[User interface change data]
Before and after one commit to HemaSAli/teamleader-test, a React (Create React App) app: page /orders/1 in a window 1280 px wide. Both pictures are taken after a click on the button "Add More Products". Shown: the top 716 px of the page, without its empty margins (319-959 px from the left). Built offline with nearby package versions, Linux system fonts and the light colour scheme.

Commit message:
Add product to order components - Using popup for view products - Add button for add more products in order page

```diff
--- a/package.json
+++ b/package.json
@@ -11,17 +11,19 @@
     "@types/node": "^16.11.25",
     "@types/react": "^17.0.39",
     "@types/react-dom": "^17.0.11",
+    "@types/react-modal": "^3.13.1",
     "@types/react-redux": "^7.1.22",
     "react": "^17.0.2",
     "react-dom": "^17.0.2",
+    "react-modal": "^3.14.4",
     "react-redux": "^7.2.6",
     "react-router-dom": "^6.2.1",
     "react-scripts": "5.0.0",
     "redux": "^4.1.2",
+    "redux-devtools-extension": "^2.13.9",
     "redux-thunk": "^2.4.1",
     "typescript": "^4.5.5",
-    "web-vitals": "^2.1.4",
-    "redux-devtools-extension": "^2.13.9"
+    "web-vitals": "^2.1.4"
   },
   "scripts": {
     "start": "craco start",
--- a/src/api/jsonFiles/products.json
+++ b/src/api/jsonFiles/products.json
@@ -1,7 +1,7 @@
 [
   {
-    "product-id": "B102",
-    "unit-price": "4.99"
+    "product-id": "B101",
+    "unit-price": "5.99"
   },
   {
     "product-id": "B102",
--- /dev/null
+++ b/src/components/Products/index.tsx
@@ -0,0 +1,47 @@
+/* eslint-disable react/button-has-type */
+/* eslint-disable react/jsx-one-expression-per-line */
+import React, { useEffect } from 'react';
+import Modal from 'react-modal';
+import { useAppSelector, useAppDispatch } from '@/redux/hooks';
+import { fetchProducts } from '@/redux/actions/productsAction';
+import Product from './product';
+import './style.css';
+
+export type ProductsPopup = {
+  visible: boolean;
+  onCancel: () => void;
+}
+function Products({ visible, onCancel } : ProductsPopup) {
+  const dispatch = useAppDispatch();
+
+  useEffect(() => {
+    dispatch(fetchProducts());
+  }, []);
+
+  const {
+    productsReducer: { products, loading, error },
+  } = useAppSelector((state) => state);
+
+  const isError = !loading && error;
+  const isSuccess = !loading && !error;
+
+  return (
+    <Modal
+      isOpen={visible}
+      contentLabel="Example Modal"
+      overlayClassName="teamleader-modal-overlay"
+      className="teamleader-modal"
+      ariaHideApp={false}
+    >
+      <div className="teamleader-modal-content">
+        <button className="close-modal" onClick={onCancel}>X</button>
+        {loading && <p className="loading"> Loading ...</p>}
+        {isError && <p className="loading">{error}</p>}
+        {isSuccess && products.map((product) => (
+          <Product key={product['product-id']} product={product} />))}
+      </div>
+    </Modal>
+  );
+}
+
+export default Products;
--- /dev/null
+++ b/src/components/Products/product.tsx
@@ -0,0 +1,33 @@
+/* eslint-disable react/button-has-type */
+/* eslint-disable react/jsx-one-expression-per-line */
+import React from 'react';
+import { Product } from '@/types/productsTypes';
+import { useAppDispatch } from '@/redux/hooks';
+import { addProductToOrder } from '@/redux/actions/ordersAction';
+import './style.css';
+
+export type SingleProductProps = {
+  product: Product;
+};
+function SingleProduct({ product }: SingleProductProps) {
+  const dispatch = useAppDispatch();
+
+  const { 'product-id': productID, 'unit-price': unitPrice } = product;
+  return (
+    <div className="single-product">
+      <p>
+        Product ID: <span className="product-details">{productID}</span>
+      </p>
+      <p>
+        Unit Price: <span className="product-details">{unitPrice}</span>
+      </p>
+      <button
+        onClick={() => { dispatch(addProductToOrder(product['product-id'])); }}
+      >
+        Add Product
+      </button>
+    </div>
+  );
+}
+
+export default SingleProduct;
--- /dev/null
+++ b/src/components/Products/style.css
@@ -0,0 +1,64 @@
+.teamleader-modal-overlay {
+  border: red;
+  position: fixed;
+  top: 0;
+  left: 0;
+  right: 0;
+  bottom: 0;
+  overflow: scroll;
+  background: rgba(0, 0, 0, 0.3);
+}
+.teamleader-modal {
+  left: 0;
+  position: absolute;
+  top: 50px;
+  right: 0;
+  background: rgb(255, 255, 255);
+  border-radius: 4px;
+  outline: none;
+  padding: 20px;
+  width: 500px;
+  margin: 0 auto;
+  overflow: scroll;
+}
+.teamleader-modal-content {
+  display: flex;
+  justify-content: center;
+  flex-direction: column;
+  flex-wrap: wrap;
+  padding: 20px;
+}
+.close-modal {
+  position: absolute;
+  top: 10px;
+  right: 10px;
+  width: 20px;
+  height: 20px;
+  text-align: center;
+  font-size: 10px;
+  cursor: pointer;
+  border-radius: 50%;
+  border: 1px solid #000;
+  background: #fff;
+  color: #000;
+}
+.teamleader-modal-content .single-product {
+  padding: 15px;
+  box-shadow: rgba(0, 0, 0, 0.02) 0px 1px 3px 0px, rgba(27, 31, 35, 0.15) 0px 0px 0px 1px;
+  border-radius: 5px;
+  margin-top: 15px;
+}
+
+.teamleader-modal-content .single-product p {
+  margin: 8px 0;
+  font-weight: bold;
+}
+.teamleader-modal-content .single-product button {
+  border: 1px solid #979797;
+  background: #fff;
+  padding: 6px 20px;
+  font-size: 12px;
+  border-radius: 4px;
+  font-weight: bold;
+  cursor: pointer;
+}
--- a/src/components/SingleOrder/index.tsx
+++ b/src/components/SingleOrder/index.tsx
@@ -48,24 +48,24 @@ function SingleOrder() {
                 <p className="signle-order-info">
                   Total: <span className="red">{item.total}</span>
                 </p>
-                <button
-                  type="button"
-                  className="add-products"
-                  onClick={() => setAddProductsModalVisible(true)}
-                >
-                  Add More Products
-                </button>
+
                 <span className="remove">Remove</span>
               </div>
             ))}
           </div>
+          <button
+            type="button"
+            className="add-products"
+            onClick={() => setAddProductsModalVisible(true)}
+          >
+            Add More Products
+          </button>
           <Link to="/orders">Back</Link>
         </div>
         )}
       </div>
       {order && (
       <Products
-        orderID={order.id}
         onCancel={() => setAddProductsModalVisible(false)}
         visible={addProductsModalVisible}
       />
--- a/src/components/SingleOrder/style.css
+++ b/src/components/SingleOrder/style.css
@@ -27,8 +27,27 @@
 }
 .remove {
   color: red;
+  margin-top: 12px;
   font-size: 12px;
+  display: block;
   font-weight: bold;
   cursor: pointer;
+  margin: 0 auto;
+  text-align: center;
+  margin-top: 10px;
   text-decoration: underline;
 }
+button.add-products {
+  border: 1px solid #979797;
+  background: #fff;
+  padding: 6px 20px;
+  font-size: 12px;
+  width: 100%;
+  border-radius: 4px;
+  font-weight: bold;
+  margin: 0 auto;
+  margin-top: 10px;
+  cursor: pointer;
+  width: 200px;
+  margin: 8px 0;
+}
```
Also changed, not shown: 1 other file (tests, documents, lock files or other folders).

- **The task**: Return all lines of the data in which the string "SingleProductProps" appears.

- **Exercise result**:
+export type SingleProductProps = {
+function SingleProduct({ product }: SingleProductProps) {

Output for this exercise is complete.